-- WHAT NEEDS TO BE DONE --
Filter task. Return each line of the material that holds the string "border".

-- EXERCISE DATA --
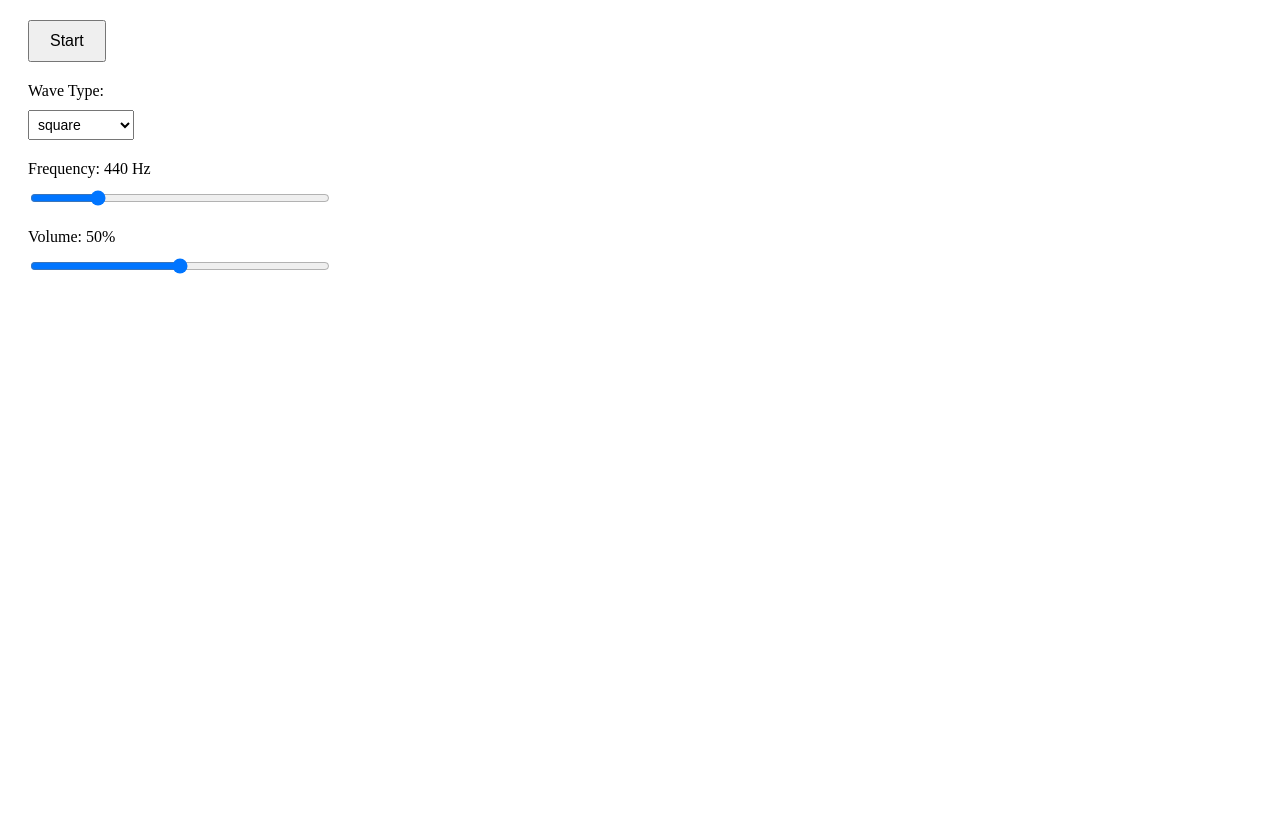
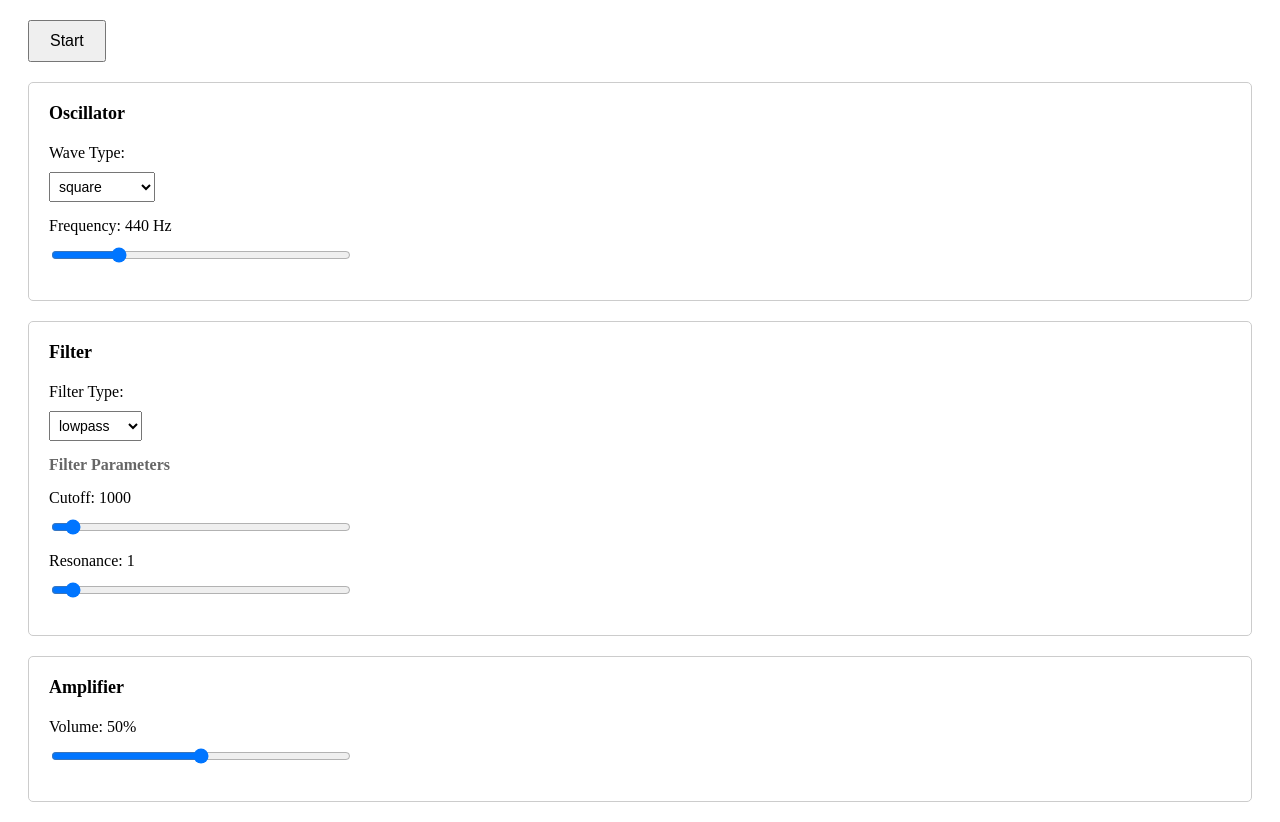
Before and after one commit to 3mdistal/synthesis-js, a SvelteKit app: page / in a window 1280 px wide. Before the commit the page ends 800 px from the top, so only its background shows below. Built offline with nearby package versions, Linux system fonts and the light colour scheme.

Commit message:
Filter working.

```diff
--- a/src/lib/controller.ts
+++ b/src/lib/controller.ts
@@ -1,13 +1,17 @@
 import type { WaveType } from './waves';
+import type { FilterType } from './filters';
 import { Amp } from './amp';
 import { WAVE_PARAMETERS } from './waves';
+import { Filter, FILTER_PARAMETERS } from './filters';
 
 export class SynthController {
 	audioContext!: AudioContext;
 	#synthNode!: AudioWorkletNode;
+	#filter!: Filter;
 	#amp!: Amp;
 	#isInitialized = false;
-	#currentParams: { [key: string]: number } = {};
+	#currentWaveParams: { [key: string]: number } = {};
+	#currentFilterParams: { [key: string]: number } = {};
 
 	async init() {
 		if (!this.#isInitialized) {
@@ -40,12 +44,14 @@ export class SynthController {
 			console.log('Setting up audio nodes...');
 			await this.audioContext.audioWorklet.addModule('/synth-processor.js');
 
-			// Create and connect nodes
+			// Create nodes
 			this.#synthNode = new AudioWorkletNode(this.audioContext, 'simple-synth-processor');
+			this.#filter = new Filter(this.audioContext);
 			this.#amp = new Amp(this.audioContext);
 
-			// Connect: Synth -> Amp -> Speakers
-			this.#synthNode.connect(this.#amp.input);
+			// Connect: Synth -> Filter -> Amp -> Speakers
+			this.#synthNode.connect(this.#filter.input);
+			this.#filter.connect(this.#amp.input);
 			this.#amp.connect(this.audioContext.destination);
 
 			console.log('Audio nodes set up successfully');
@@ -79,31 +85,56 @@ export class SynthController {
 		if (this.#synthNode && this.#isInitialized) {
 			console.log('Setting wave type:', type);
 			// Reset parameters to defaults for new wave type
-			this.#currentParams = {};
+			this.#currentWaveParams = {};
 			const params = WAVE_PARAMETERS[type];
 			for (const [key, param] of Object.entries(params)) {
-				this.#currentParams[key] = param.default;
+				this.#currentWaveParams[key] = param.default;
 			}
 			this.#synthNode.port.postMessage({
 				type: 'setWaveType',
 				value: type,
-				params: this.#currentParams
+				params: this.#currentWaveParams
 			});
 		}
 	}
 
 	setWaveParameter(name: string, value: number) {
 		if (this.#synthNode && this.#isInitialized) {
-			console.log(`Setting parameter ${name}:`, value);
-			this.#currentParams[name] = value;
+			console.log(`Setting wave parameter ${name}:`, value);
+			this.#currentWaveParams[name] = value;
 			this.#synthNode.port.postMessage({
 				type: 'setWaveParams',
-				params: this.#currentParams
+				params: this.#currentWaveParams
 			});
 		}
 	}
 
-	getCurrentParams(): { [key: string]: number } {
-		return { ...this.#currentParams };
+	setFilterType(type: FilterType) {
+		if (this.#filter && this.#isInitialized) {
+			console.log('Setting filter type:', type);
+			this.#filter.setType(type);
+			// Reset parameters to defaults for new filter type
+			this.#currentFilterParams = {};
+			const params = FILTER_PARAMETERS[type];
+			for (const [key, param] of Object.entries(params)) {
+				this.setFilterParameter(key, param.default);
+			}
+		}
+	}
+
+	setFilterParameter(name: string, value: number) {
+		if (this.#filter && this.#isInitialized) {
+			console.log(`Setting filter parameter ${name}:`, value);
+			this.#currentFilterParams[name] = value;
+			this.#filter.setParameter(name, value);
+		}
+	}
+
+	getCurrentWaveParams(): { [key: string]: number } {
+		return { ...this.#currentWaveParams };
+	}
+
+	getCurrentFilterParams(): { [key: string]: number } {
+		return { ...this.#currentFilterParams };
 	}
 }
--- /dev/null
+++ b/src/lib/filters.ts
@@ -0,0 +1,125 @@
+export type FilterType = 'lowpass' | 'highpass' | 'bandpass' | 'notch';
+
+export interface FilterParameter {
+	name: string;
+	min: number;
+	max: number;
+	default: number;
+	step: number;
+}
+
+export const FILTER_PARAMETERS: Record<FilterType, Record<string, FilterParameter>> = {
+	lowpass: {
+		cutoff: {
+			name: 'Cutoff',
+			min: 20,
+			max: 20000,
+			default: 1000,
+			step: 1
+		},
+		resonance: {
+			name: 'Resonance',
+			min: 0,
+			max: 20,
+			default: 1,
+			step: 0.1
+		}
+	},
+	highpass: {
+		cutoff: {
+			name: 'Cutoff',
+			min: 20,
+			max: 20000,
+			default: 1000,
+			step: 1
+		},
+		resonance: {
+			name: 'Resonance',
+			min: 0,
+			max: 20,
+			default: 1,
+			step: 0.1
+		}
+	},
+	bandpass: {
+		frequency: {
+			name: 'Center Frequency',
+			min: 20,
+			max: 20000,
+			default: 1000,
+			step: 1
+		},
+		Q: {
+			name: 'Q Factor',
+			min: 0.1,
+			max: 40,
+			default: 1,
+			step: 0.1
+		}
+	},
+	notch: {
+		frequency: {
+			name: 'Center Frequency',
+			min: 20,
+			max: 20000,
+			default: 1000,
+			step: 1
+		},
+		Q: {
+			name: 'Q Factor',
+			min: 0.1,
+			max: 40,
+			default: 1,
+			step: 0.1
+		}
+	}
+};
+
+// State-Variable Filter implementation
+export class Filter {
+	private context: AudioContext;
+	private filter: BiquadFilterNode;
+
+	constructor(context: AudioContext, type: FilterType = 'lowpass') {
+		this.context = context;
+		this.filter = context.createBiquadFilter();
+		this.filter.type = type;
+		this.filter.frequency.value = FILTER_PARAMETERS[type].cutoff?.default || 1000;
+		this.filter.Q.value = FILTER_PARAMETERS[type].resonance?.default || 1;
+	}
+
+	connect(destination: AudioNode): void {
+		this.filter.connect(destination);
+	}
+
+	connectInput(source: AudioNode): void {
+		source.connect(this.filter);
+	}
+
+	setType(type: FilterType): void {
+		this.filter.type = type;
+	}
+
+	setParameter(name: string, value: number): void {
+		switch (name) {
+			case 'cutoff':
+			case 'frequency':
+				this.filter.frequency.setTargetAtTime(value, this.context.currentTime, 0.01);
+				break;
+			case 'resonance':
+			case 'Q':
+				this.filter.Q.setTargetAtTime(value, this.context.currentTime, 0.01);
+				break;
+		}
+	}
+
+	get input(): AudioNode {
+		return this.filter;
+	}
+
+	get output(): AudioNode {
+		return this.filter;
+	}
+}
+
+export default Filter;
--- a/src/routes/+page.svelte
+++ b/src/routes/+page.svelte
@@ -1,7 +1,9 @@
 <script lang="ts">
 	import { SynthController } from '$lib/controller';
 	import type { WaveType, WaveParameter } from '$lib/waves';
+	import type { FilterType, FilterParameter } from '$lib/filters';
 	import { WAVE_PARAMETERS } from '$lib/waves';
+	import { FILTER_PARAMETERS } from '$lib/filters';
 	import { onMount } from 'svelte';
 
 	const synth = new SynthController();
@@ -10,9 +12,12 @@
 	let isPlaying = false;
 	let error = '';
 	let waveType: WaveType = 'square';
-	let currentParams: { [key: string]: number } = {};
+	let filterType: FilterType = 'lowpass';
+	let currentWaveParams: { [key: string]: number } = {};
+	let currentFilterParams: { [key: string]: number } = {};
 
 	const waveTypes: WaveType[] = Object.keys(WAVE_PARAMETERS) as WaveType[];
+	const filterTypes: FilterType[] = Object.keys(FILTER_PARAMETERS) as FilterType[];
 
 	async function togglePlayback() {
 		try {
@@ -22,6 +27,7 @@
 				synth.setFrequency(frequency);
 				synth.setVolume(volume);
 				synth.setWaveType(waveType);
+				synth.setFilterType(filterType);
 				isPlaying = true;
 			} else {
 				await synth.stop();
@@ -50,22 +56,41 @@
 	function updateWaveType(event: Event) {
 		const select = event.target as HTMLSelectElement;
 		waveType = select.value as WaveType;
-		currentParams = {}; // Reset params when changing wave type
+		currentWaveParams = {}; // Reset params when changing wave type
 		if (isPlaying) {
 			synth.setWaveType(waveType);
 		}
 	}
 
-	function updateParameter(paramKey: string, event: Event) {
+	function updateFilterType(event: Event) {
+		const select = event.target as HTMLSelectElement;
+		filterType = select.value as FilterType;
+		currentFilterParams = {}; // Reset params when changing filter type
+		if (isPlaying) {
+			synth.setFilterType(filterType);
+		}
+	}
+
+	function updateWaveParameter(paramKey: string, event: Event) {
 		const input = event.target as HTMLInputElement;
 		const value = parseFloat(input.value);
-		currentParams[paramKey] = value;
+		currentWaveParams[paramKey] = value;
 		if (isPlaying) {
 			synth.setWaveParameter(paramKey, value);
 		}
 	}
 
+	function updateFilterParameter(paramKey: string, event: Event) {
+		const input = event.target as HTMLInputElement;
+		const value = parseFloat(input.value);
+		currentFilterParams[paramKey] = value;
+		if (isPlaying) {
+			synth.setFilterParameter(paramKey, value);
+		}
+	}
+
 	$: waveParams = WAVE_PARAMETERS[waveType];
+	$: filterParams = FILTER_PARAMETERS[filterType];
 </script>
 
 <div class="container">
@@ -77,6 +102,8 @@
 		<div class="error">{error}</div>
 	{/if}
 
+	<div class="section">
+		<h3>Oscillator</h3>
 		<div class="control">
 			<label for="wave-type">Wave Type:</label>
 			<select id="wave-type" value={waveType} on:change={updateWaveType}>
@@ -99,6 +126,65 @@
 			/>
 		</div>
 
+		{#if Object.keys(waveParams).length > 0}
+			<div class="parameters">
+				<h4>Wave Parameters</h4>
+				{#each Object.entries(waveParams) as [paramKey, param]}
+					<div class="control">
+						<label for={paramKey}
+							>{param.name}: {currentWaveParams[paramKey] ?? param.default}</label
+						>
+						<input
+							type="range"
+							id={paramKey}
+							min={param.min}
+							max={param.max}
+							step={param.step}
+							value={currentWaveParams[paramKey] ?? param.default}
+							on:input={(e) => updateWaveParameter(paramKey, e)}
+						/>
+					</div>
+				{/each}
+			</div>
+		{/if}
+	</div>
+
+	<div class="section">
+		<h3>Filter</h3>
+		<div class="control">
+			<label for="filter-type">Filter Type:</label>
+			<select id="filter-type" value={filterType} on:change={updateFilterType}>
+				{#each filterTypes as type}
+					<option value={type}>{type}</option>
+				{/each}
+			</select>
+		</div>
+
+		{#if Object.keys(filterParams).length > 0}
+			<div class="parameters">
+				<h4>Filter Parameters</h4>
+				{#each Object.entries(filterParams) as [paramKey, param]}
+					<div class="control">
+						<label for={`filter-${paramKey}`}
+							>{param.name}: {currentFilterParams[paramKey] ?? param.default}</label
+						>
+						<input
+							type="range"
+							id={`filter-${paramKey}`}
+							min={param.min}
+							max={param.max}
+							step={param.step}
+							value={currentFilterParams[paramKey] ?? param.default}
+							on:input={(e) => updateFilterParameter(paramKey, e)}
+						/>
+					</div>
+				{/each}
+			</div>
+		{/if}
+	</div>
+
+	<div class="section">
+		<h3>Amplifier</h3>
 		<div class="control">
 			<label for="volume">Volume: {Math.round(volume * 100)}%</label>
 			<input
@@ -111,26 +197,7 @@
 				on:input={updateVolume}
 			/>
 		</div>
-
-	{#if Object.keys(waveParams).length > 0}
-		<div class="parameters">
-			<h3>Wave Parameters</h3>
-			{#each Object.entries(waveParams) as [paramKey, param]}
-				<div class="control">
-					<label for={paramKey}>{param.name}: {currentParams[paramKey] ?? param.default}</label>
-					<input
-						type="range"
-						id={paramKey}
-						min={param.min}
-						max={param.max}
-						step={param.step}
-						value={currentParams[paramKey] ?? param.default}
-						on:input={(e) => updateParameter(paramKey, e)}
-					/>
 	</div>
-			{/each}
-		</div>
-	{/if}
 </div>
 
 <style>
@@ -141,10 +208,17 @@
 		gap: 20px;
 	}
 
+	.section {
+		border: 1px solid #ccc;
+		padding: 20px;
+		border-radius: 5px;
+	}
+
 	.control {
 		display: flex;
 		flex-direction: column;
 		gap: 10px;
+		margin-bottom: 15px;
 	}
 
 	button {
@@ -170,13 +244,17 @@
 	}
 
 	.parameters {
-		border-top: 1px solid #ccc;
-		padding-top: 20px;
-		margin-top: 10px;
+		margin-top: 15px;
 	}
 
 	h3 {
+		margin: 0 0 20px 0;
+		font-size: 18px;
+	}
+
+	h4 {
 		margin: 0 0 15px 0;
 		font-size: 16px;
+		color: #666;
 	}
 </style>
```
Lines whose indentation alone changed are shown as unchanged.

-- SOLUTION TO THIS PROBLEM --
+		border: 1px solid #ccc;
+		border-radius: 5px;
-		border-top: 1px solid #ccc;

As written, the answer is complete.